Now, people strive to live like movie stars. People want fame and fortune, and they believe that that is what the American Dream is all about. The dream has shifted from improving life through hard work to a dream of becoming wealthy without doing much at all. It has made us into a lazy, entitled group of people who take everything for granted.

We cannot allow such thinking to overcome us. The nation is obsessed with the accumulation of things and convinced that somehow, buying that new dress will make one happier. Advertisements everywhere try to persuade us that owning those shoes or that handbag will make us happier. Somehow, we came to believe that our worth was measured by the amount of stuff we have. Somehow, we came to believe that we need designer handbags and automatic toothpaste dispensers. Somehow, we came to believe that buying more things will make us happier. But it won’t.

Material possessions will not last forever. The satisfaction from buying that new car will only last a moment, until the next new car comes along, faster than the first. There will always be something better out there.

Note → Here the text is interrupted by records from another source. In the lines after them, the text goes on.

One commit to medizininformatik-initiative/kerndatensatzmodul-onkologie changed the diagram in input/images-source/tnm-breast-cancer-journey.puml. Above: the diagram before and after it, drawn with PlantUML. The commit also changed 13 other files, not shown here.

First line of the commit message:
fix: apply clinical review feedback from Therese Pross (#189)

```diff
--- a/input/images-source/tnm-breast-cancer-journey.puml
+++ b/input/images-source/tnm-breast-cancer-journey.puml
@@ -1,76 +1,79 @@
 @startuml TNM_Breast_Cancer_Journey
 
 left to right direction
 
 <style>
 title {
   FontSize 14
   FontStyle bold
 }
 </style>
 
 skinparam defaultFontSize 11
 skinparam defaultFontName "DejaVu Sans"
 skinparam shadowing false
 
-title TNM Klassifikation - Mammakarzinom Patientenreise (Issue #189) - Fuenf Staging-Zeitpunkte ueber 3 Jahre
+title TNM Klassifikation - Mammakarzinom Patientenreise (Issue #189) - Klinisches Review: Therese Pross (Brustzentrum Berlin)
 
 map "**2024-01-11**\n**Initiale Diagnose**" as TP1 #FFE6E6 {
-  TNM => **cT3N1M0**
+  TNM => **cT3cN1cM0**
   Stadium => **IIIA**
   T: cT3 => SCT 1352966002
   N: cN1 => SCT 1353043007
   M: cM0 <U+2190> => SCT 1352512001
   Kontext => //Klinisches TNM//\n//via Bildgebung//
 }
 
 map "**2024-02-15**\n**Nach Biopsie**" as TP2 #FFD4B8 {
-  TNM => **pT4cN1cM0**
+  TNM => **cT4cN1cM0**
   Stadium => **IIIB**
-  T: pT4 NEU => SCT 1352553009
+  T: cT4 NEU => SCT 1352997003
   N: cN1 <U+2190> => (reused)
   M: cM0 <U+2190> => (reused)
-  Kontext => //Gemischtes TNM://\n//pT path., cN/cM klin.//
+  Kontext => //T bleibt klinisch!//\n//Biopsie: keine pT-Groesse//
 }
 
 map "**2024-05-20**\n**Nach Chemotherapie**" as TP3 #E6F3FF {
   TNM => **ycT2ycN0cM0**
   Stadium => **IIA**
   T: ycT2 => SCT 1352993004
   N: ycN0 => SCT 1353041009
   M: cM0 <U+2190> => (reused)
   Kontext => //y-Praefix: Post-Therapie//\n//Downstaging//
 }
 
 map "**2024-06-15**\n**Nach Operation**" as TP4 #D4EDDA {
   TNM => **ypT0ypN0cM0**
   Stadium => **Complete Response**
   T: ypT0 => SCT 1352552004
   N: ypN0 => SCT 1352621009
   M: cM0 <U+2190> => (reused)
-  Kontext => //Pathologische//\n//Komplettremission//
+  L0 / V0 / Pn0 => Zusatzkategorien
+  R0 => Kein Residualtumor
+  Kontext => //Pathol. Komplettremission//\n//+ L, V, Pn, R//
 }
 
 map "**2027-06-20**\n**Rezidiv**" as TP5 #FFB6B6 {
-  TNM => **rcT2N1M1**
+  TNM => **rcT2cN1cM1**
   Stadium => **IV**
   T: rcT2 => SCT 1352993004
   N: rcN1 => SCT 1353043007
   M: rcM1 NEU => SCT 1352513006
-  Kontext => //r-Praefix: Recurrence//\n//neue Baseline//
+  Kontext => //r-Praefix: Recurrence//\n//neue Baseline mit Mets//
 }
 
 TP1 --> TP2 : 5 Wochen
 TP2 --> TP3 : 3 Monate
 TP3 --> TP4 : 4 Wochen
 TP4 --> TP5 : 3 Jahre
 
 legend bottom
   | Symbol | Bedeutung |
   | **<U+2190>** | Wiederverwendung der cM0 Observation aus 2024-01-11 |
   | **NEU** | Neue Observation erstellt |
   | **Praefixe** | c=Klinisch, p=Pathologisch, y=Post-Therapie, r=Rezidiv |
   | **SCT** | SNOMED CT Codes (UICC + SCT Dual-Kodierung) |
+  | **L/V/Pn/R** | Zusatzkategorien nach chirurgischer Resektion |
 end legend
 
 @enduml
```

Perhaps the saddest thing is that no matter how many shiny new toys we buy for ourselves, we never seem to get any happier. We spend so much time dreaming of the new things we can buy thinking that those things will make us happier. But they won’t.

The American Dream is now a dream of extravagant wealth. A dream of fame. A dream of owning the biggest house. A dream of having all of the latest technology. A dream of owning nice cars, the newest gaming systems, and the fastest computers. America is one of the most materialistic countries in the world, and this greed will ruin us all.